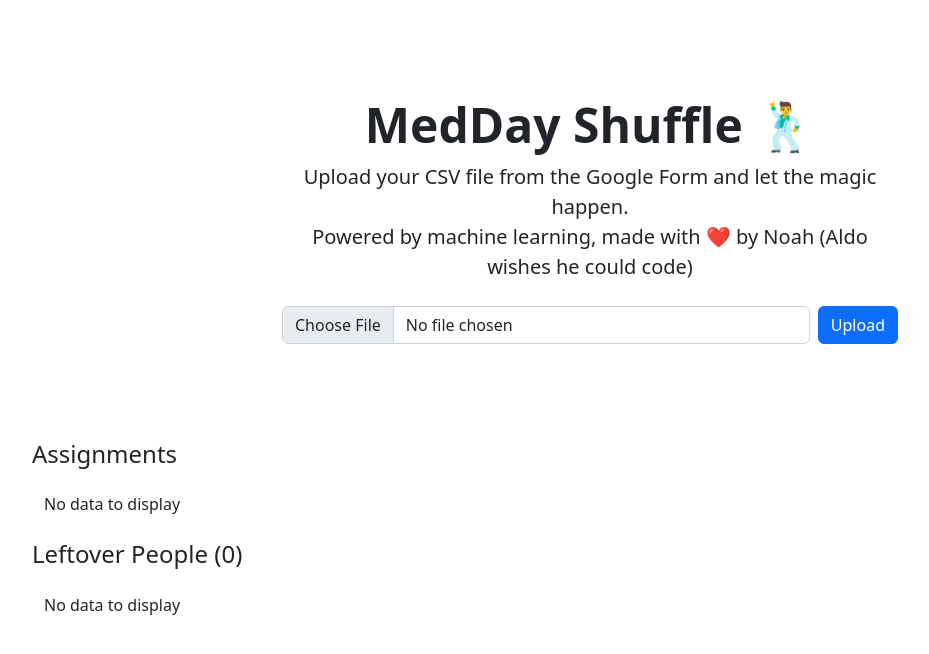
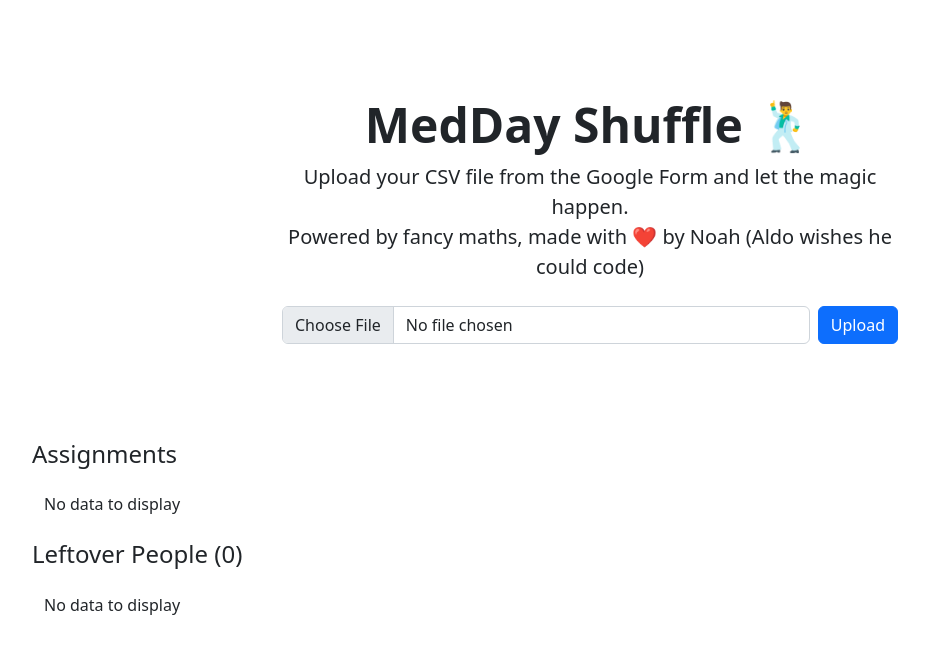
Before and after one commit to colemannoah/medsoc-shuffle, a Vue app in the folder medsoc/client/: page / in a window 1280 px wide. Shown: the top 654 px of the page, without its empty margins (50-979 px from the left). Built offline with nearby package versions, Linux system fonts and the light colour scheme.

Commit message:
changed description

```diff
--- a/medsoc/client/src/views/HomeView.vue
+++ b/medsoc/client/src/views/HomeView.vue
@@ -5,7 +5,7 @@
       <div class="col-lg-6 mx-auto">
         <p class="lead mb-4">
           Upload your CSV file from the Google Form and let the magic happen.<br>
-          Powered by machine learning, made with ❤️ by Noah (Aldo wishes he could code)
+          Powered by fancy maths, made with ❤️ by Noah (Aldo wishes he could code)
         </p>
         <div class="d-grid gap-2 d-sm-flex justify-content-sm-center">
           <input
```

◆ PROMPT
Return every entry from the listing above exactly as it stands, leaving out any picture.

◆ WRITTEN SOLUTION
Before and after one commit to colemannoah/medsoc-shuffle, a Vue app in the folder medsoc/client/: page / in a window 1280 px wide. Shown: the top 654 px of the page, without its empty margins (50-979 px from the left). Built offline with nearby package versions, Linux system fonts and the light colour scheme.

Commit message:
changed description

```diff
--- a/medsoc/client/src/views/HomeView.vue
+++ b/medsoc/client/src/views/HomeView.vue
@@ -5,7 +5,7 @@
       <div class="col-lg-6 mx-auto">
         <p class="lead mb-4">
           Upload your CSV file from the Google Form and let the magic happen.<br>
-          Powered by machine learning, made with ❤️ by Noah (Aldo wishes he could code)
+          Powered by fancy maths, made with ❤️ by Noah (Aldo wishes he could code)
         </p>
         <div class="d-grid gap-2 d-sm-flex justify-content-sm-center">
           <input
```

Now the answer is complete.